• **Assignment**
Each line from the beginning of the entries below through the line that includes "The browser window" must be returned exactly as given.

• **Dataset extract**
• • • •
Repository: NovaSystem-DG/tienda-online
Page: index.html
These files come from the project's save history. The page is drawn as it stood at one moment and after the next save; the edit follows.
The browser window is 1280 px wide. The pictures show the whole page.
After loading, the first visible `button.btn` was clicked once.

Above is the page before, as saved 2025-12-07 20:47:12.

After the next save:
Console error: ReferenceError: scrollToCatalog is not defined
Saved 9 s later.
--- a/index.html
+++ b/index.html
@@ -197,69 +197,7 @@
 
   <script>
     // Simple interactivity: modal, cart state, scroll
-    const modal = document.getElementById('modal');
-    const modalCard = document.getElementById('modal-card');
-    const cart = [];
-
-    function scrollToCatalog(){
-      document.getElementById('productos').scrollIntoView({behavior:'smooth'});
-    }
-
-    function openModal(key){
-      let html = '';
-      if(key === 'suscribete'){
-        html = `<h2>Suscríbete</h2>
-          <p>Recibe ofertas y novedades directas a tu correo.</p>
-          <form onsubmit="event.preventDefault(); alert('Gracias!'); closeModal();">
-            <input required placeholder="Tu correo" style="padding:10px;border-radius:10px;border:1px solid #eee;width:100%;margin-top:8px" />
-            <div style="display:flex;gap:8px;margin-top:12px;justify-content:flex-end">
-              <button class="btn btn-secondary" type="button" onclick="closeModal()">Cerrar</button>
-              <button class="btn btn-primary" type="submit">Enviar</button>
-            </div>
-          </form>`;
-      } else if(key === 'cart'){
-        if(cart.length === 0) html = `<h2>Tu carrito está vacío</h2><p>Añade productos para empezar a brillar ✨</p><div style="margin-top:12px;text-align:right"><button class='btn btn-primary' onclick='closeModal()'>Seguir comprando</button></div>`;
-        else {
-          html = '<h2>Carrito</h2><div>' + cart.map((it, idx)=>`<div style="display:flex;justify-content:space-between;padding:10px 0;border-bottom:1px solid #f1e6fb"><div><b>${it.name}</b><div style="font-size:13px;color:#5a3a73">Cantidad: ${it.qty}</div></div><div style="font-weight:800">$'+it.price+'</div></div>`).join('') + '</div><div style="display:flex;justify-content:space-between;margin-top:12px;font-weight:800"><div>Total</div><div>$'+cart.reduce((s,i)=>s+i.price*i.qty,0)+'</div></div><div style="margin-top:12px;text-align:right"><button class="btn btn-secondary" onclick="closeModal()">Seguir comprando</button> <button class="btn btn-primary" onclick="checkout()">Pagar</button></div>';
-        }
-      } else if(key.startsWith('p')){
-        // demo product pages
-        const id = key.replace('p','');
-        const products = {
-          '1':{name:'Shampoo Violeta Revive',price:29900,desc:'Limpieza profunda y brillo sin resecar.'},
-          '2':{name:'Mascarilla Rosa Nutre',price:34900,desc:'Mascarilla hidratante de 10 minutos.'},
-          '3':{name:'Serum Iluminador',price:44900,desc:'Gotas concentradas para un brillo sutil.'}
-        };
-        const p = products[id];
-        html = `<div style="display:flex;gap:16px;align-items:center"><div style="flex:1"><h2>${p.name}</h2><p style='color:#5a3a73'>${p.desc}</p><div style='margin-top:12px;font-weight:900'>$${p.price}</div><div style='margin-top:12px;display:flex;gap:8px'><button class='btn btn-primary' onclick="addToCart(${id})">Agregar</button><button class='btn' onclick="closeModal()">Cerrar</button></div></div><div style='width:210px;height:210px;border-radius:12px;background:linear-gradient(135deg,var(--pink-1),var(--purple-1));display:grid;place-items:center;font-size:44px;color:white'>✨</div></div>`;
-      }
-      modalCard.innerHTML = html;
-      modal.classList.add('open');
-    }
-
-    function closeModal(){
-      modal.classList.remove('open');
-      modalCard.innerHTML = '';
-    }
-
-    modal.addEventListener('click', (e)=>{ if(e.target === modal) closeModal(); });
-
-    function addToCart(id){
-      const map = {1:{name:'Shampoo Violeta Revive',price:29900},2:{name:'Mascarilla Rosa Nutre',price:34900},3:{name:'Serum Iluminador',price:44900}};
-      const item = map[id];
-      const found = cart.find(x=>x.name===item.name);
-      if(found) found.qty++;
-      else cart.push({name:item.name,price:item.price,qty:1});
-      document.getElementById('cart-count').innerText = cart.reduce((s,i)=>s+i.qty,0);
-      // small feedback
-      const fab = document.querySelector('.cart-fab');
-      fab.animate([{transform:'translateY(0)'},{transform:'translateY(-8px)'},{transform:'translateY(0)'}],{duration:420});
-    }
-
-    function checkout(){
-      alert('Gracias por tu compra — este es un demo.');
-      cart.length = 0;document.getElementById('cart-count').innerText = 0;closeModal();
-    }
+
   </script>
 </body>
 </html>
• • • •
• **Exercise solution**
Repository: NovaSystem-DG/tienda-online
Page: index.html
These files come from the project's save history. The page is drawn as it stood at one moment and after the next save; the edit follows.
The browser window is 1280 px wide. The pictures show the whole page.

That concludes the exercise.